I managed to retain an original air filter backplate, which has a bit more character than a brand new one.
Other specs (these may change after I test the bike and see how the whole carburetter is working):
- Needle jet - 106
- Main jet - 220
- Needle position - middle groove
The carb will ideally be mounted on an extended manifold, mainly because I really like the look of these. That depends on whether or not there will be enough room within the frame's main loop.
Most of you know what I'm talking about, you try a bike that just doesn't do what it's supposed to and sometimes all it takes is a good clean and an overhaul kit and it's like you got a different engine. Think how small the jets are. Think how "flimsy" the whole float/needle assembly is, perennially balanced (until it punctures) and letting in just the right amount of fuel. It's all very small, precision stuff, yet those tiny jets are responsible for breathing life into the engine. Raucous, snarling, 'sploding life. In most cases these carburetters can last a long time if cared for properly. Don't believe the fearmongers who tell you that they will warp and melt and emit toxic radiation. Most problems found with Amals are down to careless owners who overtighten them, leave them full of gunk for a year, never change the gaskets and just don't know how to tune them. Ok, metal does wear, and in very extreme cases you can have slides that rattle a bit or stick in the fully open position (what a fun way to go though, hey?).
Amal have recently introduced a new hard anodised forged alloy slide that's supposed to be stronger and more resistant to wear.
I got one to try it and see what they're like, also because it could be a great major upgrade for others in my Club. Just looking at this I can tell you it is a great piece of machining, it looks absolutely flawless and if it works as well as it looks, we're in for a treat:
They also offer what they call the "premier" version of the Mk1, basically incorporating the StayUp float, the hard anodised slide and introducing an official version of a modification many people have been doing for a long time now, by drilling opposite the air mixture screw, in order to access the idle circuit. This makes it much easier to clean (and much more effective).
There's one more advantage here: the idle bush that was used on mark-ones until now has been replaced by an external jet that screws in opposite the air mixture screw.
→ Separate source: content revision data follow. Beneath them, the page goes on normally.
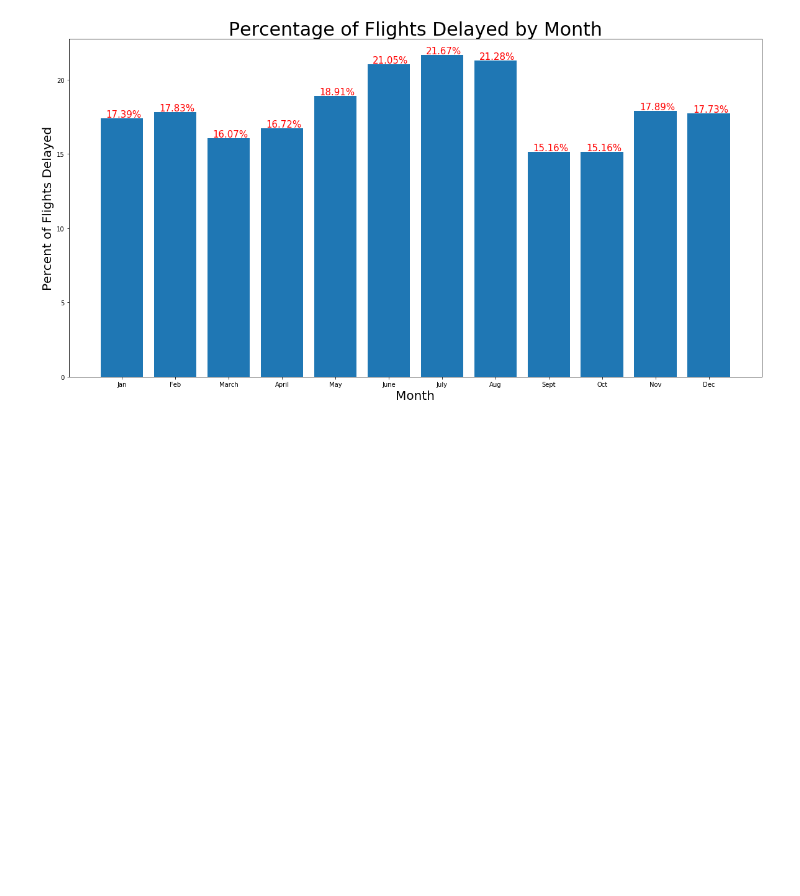
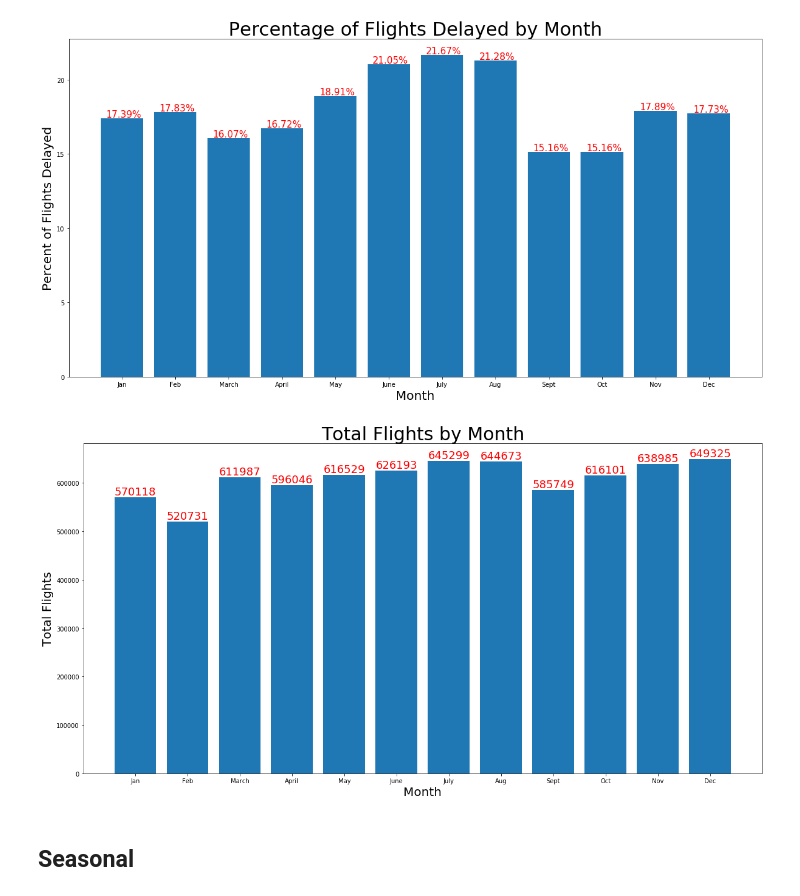
Before and after one commit to Arimorris/delays, a Jupyter notebook: visuals .ipynb, the cells around one changed output. Cells and saved outputs as stored; diff of their text form; code cells hidden in the pictures; blank space fills up the shorter version.

Commit message:
seasonal visuals

```diff
--- a/visuals .ipynb
+++ b/visuals .ipynb
@@ -121,3 +80,17 @@ for a,b in zip(range(12), m_pct):
 plt.show()
 # %% [output]
 [figure]
+# %%
+plt.figure(figsize=(20,10))
+plt.bar(month, f)
+plt.title("Total Flights by Month", fontsize =30)
+plt.xlabel('Month', fontsize =20)
+plt.xticks(range(12))
+plt.ylabel('Total Flights', fontsize =20)
+for a,b in zip(range(12), f):
+    plt.text(a -.4, b +5000, str(b), fontsize =18, color ='r')
+plt.show()
+# %% [output]
+[figure, added]
+# %% [markdown]
+## Seasonal
```
Also changed, not shown: parts of 7 cells of this notebook, 2 other files.
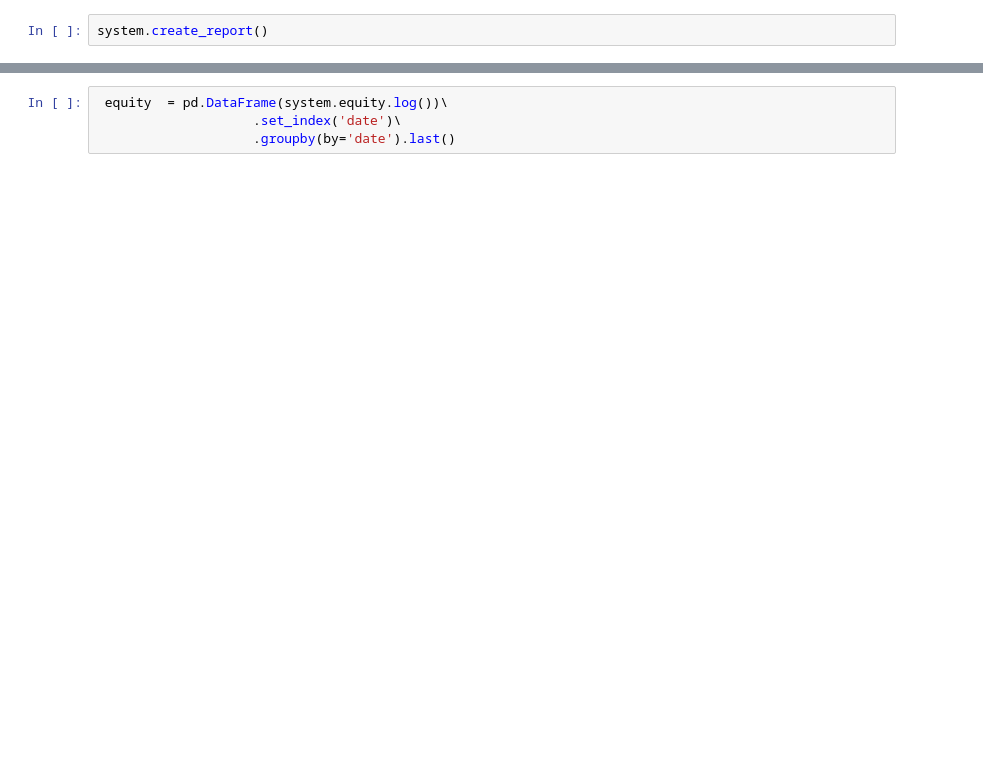
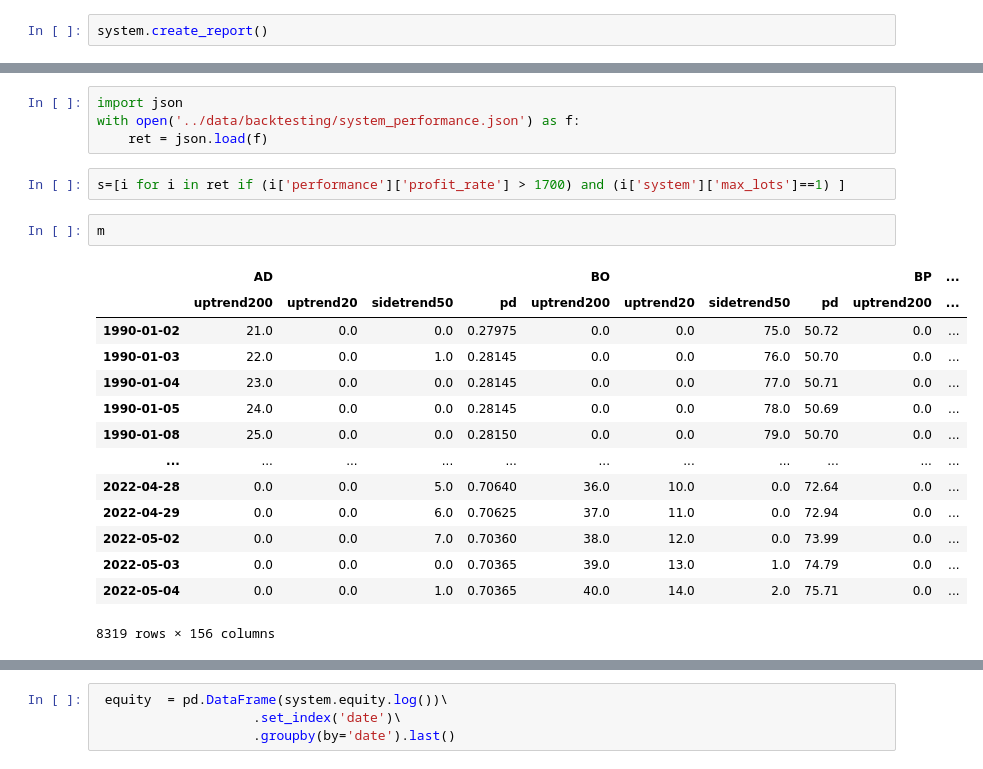
Before and after one commit to zipu/Trading, a Jupyter notebook: 03.전략연구/run.ipynb, the cells around one changed output, grey strips where cells are left out. Drawn from its saved outputs; the diff is of its cells as text; blank space fills up the shorter version.

```diff
--- a/03.전략연구/run.ipynb
+++ b/03.전략연구/run.ipynb
@@ -91,0 +101,23 @@ Timestamp('2022-05-04 00:00:00')
+# %%
+import json
+with open('../data/backtesting/system_performance.json') as f:
+    ret = json.load(f)
+# %%
+s=[i for i in ret if (i['performance']['profit_rate'] > 1700) and (i['system']['max_lots']==1) ]
+# %%
+m
+# %% [output]
+|  | AD |  |  |  | BO |  |  |  | BP | ... |
+|  | uptrend200 | uptrend20 | sidetrend50 | pd | uptrend200 | uptrend20 | sidetrend50 | pd | uptrend200 | ... |
+| 1990-01-02 | 21.0 | 0.0 | 0.0 | 0.27975 | 0.0 | 0.0 | 75.0 | 50.72 | 0.0 | ... |
+| 1990-01-03 | 22.0 | 0.0 | 1.0 | 0.28145 | 0.0 | 0.0 | 76.0 | 50.70 | 0.0 | ... |
+| 1990-01-04 | 23.0 | 0.0 | 0.0 | 0.28145 | 0.0 | 0.0 | 77.0 | 50.71 | 0.0 | ... |
+| 1990-01-05 | 24.0 | 0.0 | 0.0 | 0.28145 | 0.0 | 0.0 | 78.0 | 50.69 | 0.0 | ... |
+| 1990-01-08 | 25.0 | 0.0 | 0.0 | 0.28150 | 0.0 | 0.0 | 79.0 | 50.70 | 0.0 | ... |
+| ... | ... | ... | ... | ... | ... | ... | ... | ... | ... | ... |
+| 2022-04-28 | 0.0 | 0.0 | 5.0 | 0.70640 | 36.0 | 10.0 | 0.0 | 72.64 | 0.0 | ... |
+| 2022-04-29 | 0.0 | 0.0 | 6.0 | 0.70625 | 37.0 | 11.0 | 0.0 | 72.94 | 0.0 | ... |
+| 2022-05-02 | 0.0 | 0.0 | 7.0 | 0.70360 | 38.0 | 12.0 | 0.0 | 73.99 | 0.0 | ... |
+| 2022-05-03 | 0.0 | 0.0 | 0.0 | 0.70365 | 39.0 | 13.0 | 1.0 | 74.79 | 0.0 | ... |
+| 2022-05-04 | 0.0 | 0.0 | 1.0 | 0.70365 | 40.0 | 14.0 | 2.0 | 75.71 | 0.0 | ... |
+8319 rows × 156 columns
```
Also changed, not shown: parts of 10 cells of this notebook, 10 other files.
Anyway, you can read about it for yourselves here: http://www.amalcarb.co.uk/News.aspx?id=54
It was like an Amal-themed Christmas morning at the garage!
There's something about this photo that makes me think of a rifle:
New needle and clip:
I decided to go with a couple of Allen bolts for the top cap. Bizarrely, they have a 4mm socket. You have to be careful with these because since they can be tightened so much more than the original screws, it is all to easy to warp the zinc-alloy. I re-used a couple of split washers from two old screws that had badly damaged Phillips heads.
Doesn't it look like a model spacecraft like this? The HMS Concentric...
After I was done with the carburetter, I went through my stock of Amal spares - I really have a lot now - and picked a few essential things that I'll keep with the BSA. There is a spare float, springs, float bowl screws, an air mixture screw, spare jets, a fuel filter and a new set of gaskets: bring it on, road-side repair! It all packs neatly into a small hard plastic case that I think I'll keep in the toolbox I recently got.
Your new carb will last for a very long time and give you countless miles of dependable service. I would strongly recommend against replacing Amal for another make - any make - as they are the unsurpassable best for British bikes (and others, even Ducati at one point).
Long live the Amal.